U.S. employers routinely violate the seventh commandment when they refuse to pay their workers their legally mandated wages.
Growing up in what she describes as a “pretty conservative church background” in Ohio, Kim Bobo excelled at memorizing her Bible verses. “I won all the contests,” she remembers. “It has served me well in my life. You can’t really know the scriptures and not realize their core commitment to caring for our neighbor. My life has been about trying to figure out how I play a role in helping people and how I can do that in the most effective way possible.”
Throughout her career, which has included stints as an organizer for Bread for the World, as the “church lady” in a training center for organizers, and as the founder and director of Interfaith Worker Justice (IWJ), Bobo has consistently worked to energize faith communities in the pursuit of social justice.

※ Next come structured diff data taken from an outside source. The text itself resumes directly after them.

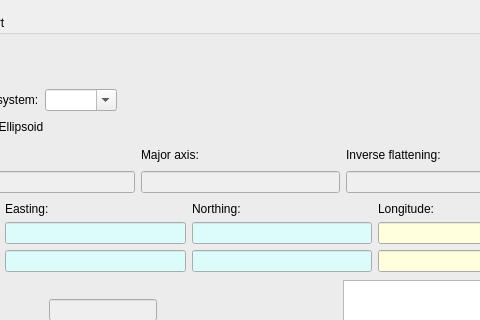
Before: the Qt Designer form UI/Tab_bshlm.ui in MartinHvidberg/kmstrans_fra_SDFE_SEQ200131, drawn with Qt 5; both pictures show x 102 to 582 and y 0 to 320 of the 884 by 575 pixel window.
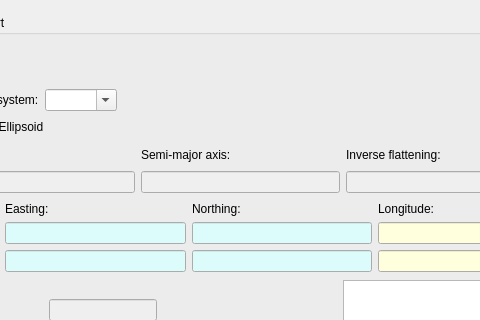
After: the same form once the commit is applied.

Commit message: Major -> Semi-major

Diff of the .ui file:
```diff
--- a/UI/Tab_bshlm.ui
+++ b/UI/Tab_bshlm.ui
@@ -158,7 +158,7 @@
         <item row="1" column="1">
          <widget class="QLabel" name="label_24">
           <property name="text">
-           <string>Major axis:</string>
+           <string>Semi-major axis:</string>
           </property>
          </widget>
         </item>
```
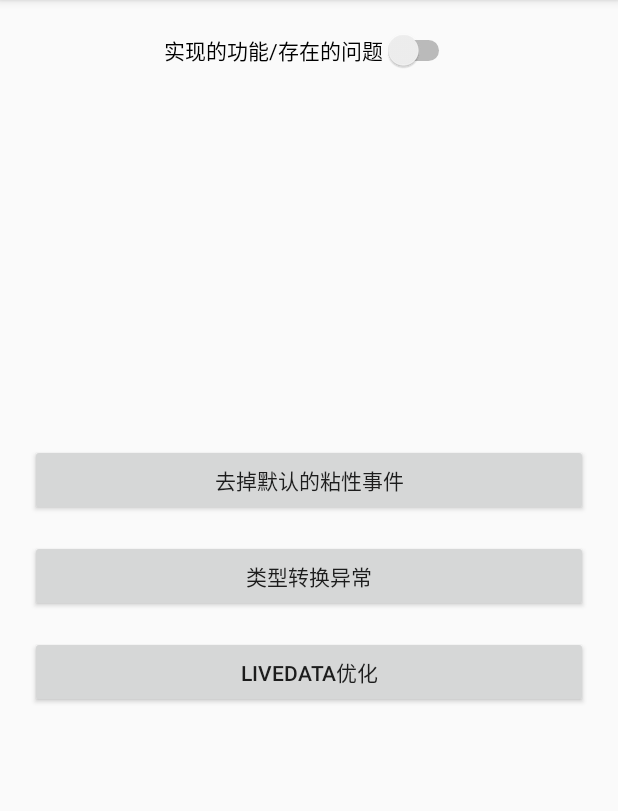
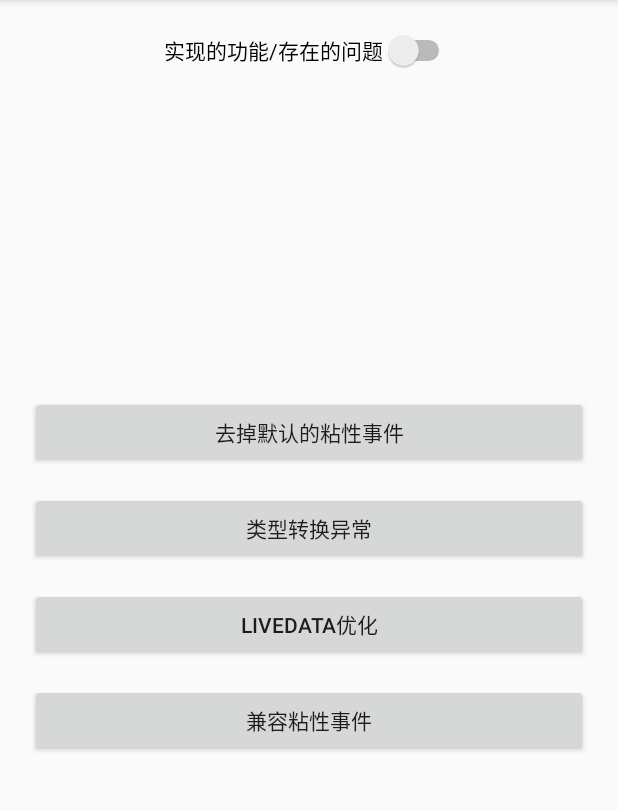
Before and after one commit to guixin567/LiveDatabus, an Android app: the VersionSecondActivity screen opened directly, with no data from a screen before it, on a phone screen of 412 x 824 dp, the part 84-895 px from its top. Run offline under Robolectric (Android 15) with nearby library versions, the phone set to English and light mode, and no system bars.

Commit message:
LiveDataBus版本二 兼容粘性事件

```diff
--- a/app/src/main/java/com/example/liveeventdemo/activity/SecondActivity.kt
+++ b/app/src/main/java/com/example/liveeventdemo/activity/SecondActivity.kt
@@ -22,6 +22,10 @@ class SecondActivity : BaseActivity() {
             showToast(it)
         })
 
+        LiveDataBus2.instance.with<String>(version2_stick_compatible).observeStick(this, Observer {
+            showToast(it)
+        })
+
     }
 
     override fun initListener() {
--- a/app/src/main/java/com/example/liveeventdemo/livedatabus2/DistinctLiveData.kt
+++ b/app/src/main/java/com/example/liveeventdemo/livedatabus2/DistinctLiveData.kt
@@ -21,6 +21,10 @@ open class DistinctLiveData<T>:MutableLiveData<T>() {
         if(currentValue==value) return
         currentValue = value
         super.postValue(value)
+    }
+
+    fun observeStick(owner: LifecycleOwner, observer: Observer<T>){
+        super.observe(owner,  ObserverWrapper(observer))
     }
 
     override fun observe(owner: LifecycleOwner, observer: Observer<T>) {
--- a/app/src/main/java/com/example/liveeventdemo/livedatabus2/VersionSecondActivity.kt
+++ b/app/src/main/java/com/example/liveeventdemo/livedatabus2/VersionSecondActivity.kt
@@ -47,5 +47,9 @@ class VersionSecondActivity : BaseActivity() {
             LiveDataBus2.instance.with<String>(version2_live_data_optimization).setValue("测试LiveData优化")
         }
 
+        bt_function_compatible_stick.setOnClickListener {
+            LiveDataBus2.instance.with<String>(version2_stick_compatible).setValue("测试粘性事件")
+            routeTo<SecondActivity>()
+        }
     }
 }
--- a/app/src/main/java/com/example/liveeventdemo/util/Constant.kt
+++ b/app/src/main/java/com/example/liveeventdemo/util/Constant.kt
@@ -7,3 +7,4 @@ const val live_data_optimization = "live_data_optimization"
 const val version2_no_stick = "version2_no_stick"
 const val version2_class_cast = "version2_class_cast"
 const val version2_live_data_optimization = "version2_live_data_optimization"
+const val version2_stick_compatible = "version2_stick_compatible"
--- a/app/src/main/res/layout/activity_version_second.xml
+++ b/app/src/main/res/layout/activity_version_second.xml
@@ -39,6 +39,17 @@
             app:layout_constraintTop_toBottomOf="@+id/bt_function_class_cast"
             app:layout_constraintStart_toStartOf="parent"
             app:layout_constraintEnd_toEndOf="parent"
+            app:layout_constraintBottom_toTopOf="@+id/bt_function_compatible_stick"
+            android:layout_marginTop="16dp"/>
+
+    <Button
+            android:text="兼容粘性事件"
+            android:layout_width="0dp"
+            android:layout_height="wrap_content"
+            android:id="@+id/bt_function_compatible_stick"
+            app:layout_constraintTop_toBottomOf="@+id/bt_function_live_data"
+            app:layout_constraintStart_toStartOf="parent"
+            app:layout_constraintEnd_toEndOf="parent"
             app:layout_constraintBottom_toTopOf="@+id/bt_exception_compatible_stick"
             android:layout_marginTop="16dp"/>
 
@@ -47,7 +58,7 @@
             android:layout_width="0dp"
             android:layout_height="wrap_content"
             android:id="@+id/bt_exception_compatible_stick"
-            app:layout_constraintTop_toBottomOf="@+id/bt_function_live_data"
+            app:layout_constraintTop_toBottomOf="@+id/bt_function_compatible_stick"
             app:layout_constraintStart_toStartOf="parent"
             app:layout_constraintEnd_toEndOf="parent"
             app:layout_constraintBottom_toTopOf="@+id/bt_exception_no_params"
```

She first got pulled into her current focus on workers’ rights when she helped organize religious support for the 1989-90 Pittston Coal miners’ strike. That experience planted the seed that eventually—with the help of Chicago’s legendary Msgr. Jack Egan—led to the founding of IWJ. Read more